╭─ GIVEN RECORDS
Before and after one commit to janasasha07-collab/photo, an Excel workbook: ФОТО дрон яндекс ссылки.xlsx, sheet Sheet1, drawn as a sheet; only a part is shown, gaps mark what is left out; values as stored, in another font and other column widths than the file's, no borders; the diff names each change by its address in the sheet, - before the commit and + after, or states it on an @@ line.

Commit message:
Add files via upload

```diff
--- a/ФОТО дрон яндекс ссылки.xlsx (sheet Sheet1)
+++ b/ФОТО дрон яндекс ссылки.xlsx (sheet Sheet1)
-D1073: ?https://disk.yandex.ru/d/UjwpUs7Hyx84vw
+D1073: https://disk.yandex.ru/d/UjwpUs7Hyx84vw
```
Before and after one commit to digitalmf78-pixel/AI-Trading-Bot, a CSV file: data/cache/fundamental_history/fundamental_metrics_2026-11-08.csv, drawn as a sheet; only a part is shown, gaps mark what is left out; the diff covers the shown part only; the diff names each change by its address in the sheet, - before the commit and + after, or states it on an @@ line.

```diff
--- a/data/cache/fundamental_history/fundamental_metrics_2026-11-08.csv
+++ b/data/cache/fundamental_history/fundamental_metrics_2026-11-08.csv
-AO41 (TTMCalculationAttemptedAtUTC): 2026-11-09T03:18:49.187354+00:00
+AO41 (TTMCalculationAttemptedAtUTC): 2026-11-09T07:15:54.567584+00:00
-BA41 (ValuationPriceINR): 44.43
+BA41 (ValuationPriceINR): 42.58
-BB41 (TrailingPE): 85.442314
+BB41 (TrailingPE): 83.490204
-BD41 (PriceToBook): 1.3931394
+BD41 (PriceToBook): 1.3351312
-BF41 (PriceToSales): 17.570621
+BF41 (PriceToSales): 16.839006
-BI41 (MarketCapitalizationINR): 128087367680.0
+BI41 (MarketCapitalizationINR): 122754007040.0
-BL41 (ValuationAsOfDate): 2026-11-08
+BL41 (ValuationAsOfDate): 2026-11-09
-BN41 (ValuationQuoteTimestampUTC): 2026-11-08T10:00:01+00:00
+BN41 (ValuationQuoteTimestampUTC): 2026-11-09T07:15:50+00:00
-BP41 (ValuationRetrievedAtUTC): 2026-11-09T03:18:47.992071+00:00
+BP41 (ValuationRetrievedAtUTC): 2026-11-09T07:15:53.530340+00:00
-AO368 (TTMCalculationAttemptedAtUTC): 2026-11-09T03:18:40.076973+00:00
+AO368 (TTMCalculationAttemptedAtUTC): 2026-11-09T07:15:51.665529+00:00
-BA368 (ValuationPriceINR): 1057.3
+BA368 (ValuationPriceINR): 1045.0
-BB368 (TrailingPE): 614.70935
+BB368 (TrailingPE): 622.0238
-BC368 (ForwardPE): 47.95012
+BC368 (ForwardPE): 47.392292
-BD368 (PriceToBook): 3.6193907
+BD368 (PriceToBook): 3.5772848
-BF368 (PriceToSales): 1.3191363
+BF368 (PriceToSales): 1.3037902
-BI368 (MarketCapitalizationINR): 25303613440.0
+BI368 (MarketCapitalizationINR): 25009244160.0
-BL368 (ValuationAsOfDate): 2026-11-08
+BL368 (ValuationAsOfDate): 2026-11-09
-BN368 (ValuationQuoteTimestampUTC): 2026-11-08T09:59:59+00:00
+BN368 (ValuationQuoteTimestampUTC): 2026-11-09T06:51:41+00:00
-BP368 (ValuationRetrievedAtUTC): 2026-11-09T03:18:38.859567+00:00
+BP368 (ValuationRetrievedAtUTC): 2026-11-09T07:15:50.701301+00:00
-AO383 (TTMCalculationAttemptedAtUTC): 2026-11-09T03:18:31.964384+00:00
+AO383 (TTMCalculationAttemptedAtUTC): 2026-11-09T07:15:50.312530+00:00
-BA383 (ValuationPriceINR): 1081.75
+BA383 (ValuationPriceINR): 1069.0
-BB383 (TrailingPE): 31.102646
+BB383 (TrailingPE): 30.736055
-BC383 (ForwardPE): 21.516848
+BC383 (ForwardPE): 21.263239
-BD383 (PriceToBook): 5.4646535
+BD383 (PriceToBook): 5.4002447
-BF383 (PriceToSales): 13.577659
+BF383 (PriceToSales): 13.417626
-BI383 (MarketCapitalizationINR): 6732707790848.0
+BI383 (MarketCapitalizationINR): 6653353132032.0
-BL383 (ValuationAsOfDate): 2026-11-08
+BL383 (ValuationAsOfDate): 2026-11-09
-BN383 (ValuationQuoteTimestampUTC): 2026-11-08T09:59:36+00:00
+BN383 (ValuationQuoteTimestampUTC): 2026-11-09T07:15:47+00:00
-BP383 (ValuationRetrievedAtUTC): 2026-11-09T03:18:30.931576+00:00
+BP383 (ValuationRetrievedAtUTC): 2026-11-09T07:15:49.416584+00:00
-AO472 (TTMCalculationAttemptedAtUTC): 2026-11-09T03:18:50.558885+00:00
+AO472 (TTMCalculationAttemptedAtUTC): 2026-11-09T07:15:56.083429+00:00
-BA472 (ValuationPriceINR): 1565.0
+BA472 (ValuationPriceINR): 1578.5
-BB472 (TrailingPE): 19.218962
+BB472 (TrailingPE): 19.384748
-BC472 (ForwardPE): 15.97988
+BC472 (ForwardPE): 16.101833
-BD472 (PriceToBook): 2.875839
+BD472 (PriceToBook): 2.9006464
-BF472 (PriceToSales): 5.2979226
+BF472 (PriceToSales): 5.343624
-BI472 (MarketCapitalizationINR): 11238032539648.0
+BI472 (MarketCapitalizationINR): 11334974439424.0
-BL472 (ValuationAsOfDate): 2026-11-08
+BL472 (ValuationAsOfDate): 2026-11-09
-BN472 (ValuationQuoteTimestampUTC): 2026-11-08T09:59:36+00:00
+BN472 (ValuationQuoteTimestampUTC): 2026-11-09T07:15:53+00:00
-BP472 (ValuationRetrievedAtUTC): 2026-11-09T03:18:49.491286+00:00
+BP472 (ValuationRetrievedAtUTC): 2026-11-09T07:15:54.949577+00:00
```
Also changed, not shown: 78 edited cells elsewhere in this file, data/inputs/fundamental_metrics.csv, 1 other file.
╰─
TASK BRIEF: Go through the records and output them all, word for word.

TASK RESPONSE:
Before and after one commit to janasasha07-collab/photo, an Excel workbook: ФОТО дрон яндекс ссылки.xlsx, sheet Sheet1, drawn as a sheet; only a part is shown, gaps mark what is left out; values as stored, in another font and other column widths than the file's, no borders; the diff names each change by its address in the sheet, - before the commit and + after, or states it on an @@ line.

Commit message:
Add files via upload

```diff
--- a/ФОТО дрон яндекс ссылки.xlsx (sheet Sheet1)
+++ b/ФОТО дрон яндекс ссылки.xlsx (sheet Sheet1)
-D1073: ?https://disk.yandex.ru/d/UjwpUs7Hyx84vw
+D1073: https://disk.yandex.ru/d/UjwpUs7Hyx84vw
```
Before and after one commit to digitalmf78-pixel/AI-Trading-Bot, a CSV file: data/cache/fundamental_history/fundamental_metrics_2026-11-08.csv, drawn as a sheet; only a part is shown, gaps mark what is left out; the diff covers the shown part only; the diff names each change by its address in the sheet, - before the commit and + after, or states it on an @@ line.

```diff
--- a/data/cache/fundamental_history/fundamental_metrics_2026-11-08.csv
+++ b/data/cache/fundamental_history/fundamental_metrics_2026-11-08.csv
-AO41 (TTMCalculationAttemptedAtUTC): 2026-11-09T03:18:49.187354+00:00
+AO41 (TTMCalculationAttemptedAtUTC): 2026-11-09T07:15:54.567584+00:00
-BA41 (ValuationPriceINR): 44.43
+BA41 (ValuationPriceINR): 42.58
-BB41 (TrailingPE): 85.442314
+BB41 (TrailingPE): 83.490204
-BD41 (PriceToBook): 1.3931394
+BD41 (PriceToBook): 1.3351312
-BF41 (PriceToSales): 17.570621
+BF41 (PriceToSales): 16.839006
-BI41 (MarketCapitalizationINR): 128087367680.0
+BI41 (MarketCapitalizationINR): 122754007040.0
-BL41 (ValuationAsOfDate): 2026-11-08
+BL41 (ValuationAsOfDate): 2026-11-09
-BN41 (ValuationQuoteTimestampUTC): 2026-11-08T10:00:01+00:00
+BN41 (ValuationQuoteTimestampUTC): 2026-11-09T07:15:50+00:00
-BP41 (ValuationRetrievedAtUTC): 2026-11-09T03:18:47.992071+00:00
+BP41 (ValuationRetrievedAtUTC): 2026-11-09T07:15:53.530340+00:00
-AO368 (TTMCalculationAttemptedAtUTC): 2026-11-09T03:18:40.076973+00:00
+AO368 (TTMCalculationAttemptedAtUTC): 2026-11-09T07:15:51.665529+00:00
-BA368 (ValuationPriceINR): 1057.3
+BA368 (ValuationPriceINR): 1045.0
-BB368 (TrailingPE): 614.70935
+BB368 (TrailingPE): 622.0238
-BC368 (ForwardPE): 47.95012
+BC368 (ForwardPE): 47.392292
-BD368 (PriceToBook): 3.6193907
+BD368 (PriceToBook): 3.5772848
-BF368 (PriceToSales): 1.3191363
+BF368 (PriceToSales): 1.3037902
-BI368 (MarketCapitalizationINR): 25303613440.0
+BI368 (MarketCapitalizationINR): 25009244160.0
-BL368 (ValuationAsOfDate): 2026-11-08
+BL368 (ValuationAsOfDate): 2026-11-09
-BN368 (ValuationQuoteTimestampUTC): 2026-11-08T09:59:59+00:00
+BN368 (ValuationQuoteTimestampUTC): 2026-11-09T06:51:41+00:00
-BP368 (ValuationRetrievedAtUTC): 2026-11-09T03:18:38.859567+00:00
+BP368 (ValuationRetrievedAtUTC): 2026-11-09T07:15:50.701301+00:00
-AO383 (TTMCalculationAttemptedAtUTC): 2026-11-09T03:18:31.964384+00:00
+AO383 (TTMCalculationAttemptedAtUTC): 2026-11-09T07:15:50.312530+00:00
-BA383 (ValuationPriceINR): 1081.75
+BA383 (ValuationPriceINR): 1069.0
-BB383 (TrailingPE): 31.102646
+BB383 (TrailingPE): 30.736055
-BC383 (ForwardPE): 21.516848
+BC383 (ForwardPE): 21.263239
-BD383 (PriceToBook): 5.4646535
+BD383 (PriceToBook): 5.4002447
-BF383 (PriceToSales): 13.577659
+BF383 (PriceToSales): 13.417626
-BI383 (MarketCapitalizationINR): 6732707790848.0
+BI383 (MarketCapitalizationINR): 6653353132032.0
-BL383 (ValuationAsOfDate): 2026-11-08
+BL383 (ValuationAsOfDate): 2026-11-09
-BN383 (ValuationQuoteTimestampUTC): 2026-11-08T09:59:36+00:00
+BN383 (ValuationQuoteTimestampUTC): 2026-11-09T07:15:47+00:00
-BP383 (ValuationRetrievedAtUTC): 2026-11-09T03:18:30.931576+00:00
+BP383 (ValuationRetrievedAtUTC): 2026-11-09T07:15:49.416584+00:00
-AO472 (TTMCalculationAttemptedAtUTC): 2026-11-09T03:18:50.558885+00:00
+AO472 (TTMCalculationAttemptedAtUTC): 2026-11-09T07:15:56.083429+00:00
-BA472 (ValuationPriceINR): 1565.0
+BA472 (ValuationPriceINR): 1578.5
-BB472 (TrailingPE): 19.218962
+BB472 (TrailingPE): 19.384748
-BC472 (ForwardPE): 15.97988
+BC472 (ForwardPE): 16.101833
-BD472 (PriceToBook): 2.875839
+BD472 (PriceToBook): 2.9006464
-BF472 (PriceToSales): 5.2979226
+BF472 (PriceToSales): 5.343624
-BI472 (MarketCapitalizationINR): 11238032539648.0
+BI472 (MarketCapitalizationINR): 11334974439424.0
-BL472 (ValuationAsOfDate): 2026-11-08
+BL472 (ValuationAsOfDate): 2026-11-09
-BN472 (ValuationQuoteTimestampUTC): 2026-11-08T09:59:36+00:00
+BN472 (ValuationQuoteTimestampUTC): 2026-11-09T07:15:53+00:00
-BP472 (ValuationRetrievedAtUTC): 2026-11-09T03:18:49.491286+00:00
+BP472 (ValuationRetrievedAtUTC): 2026-11-09T07:15:54.949577+00:00
```
Also changed, not shown: 78 edited cells elsewhere in this file, data/inputs/fundamental_metrics.csv, 1 other file.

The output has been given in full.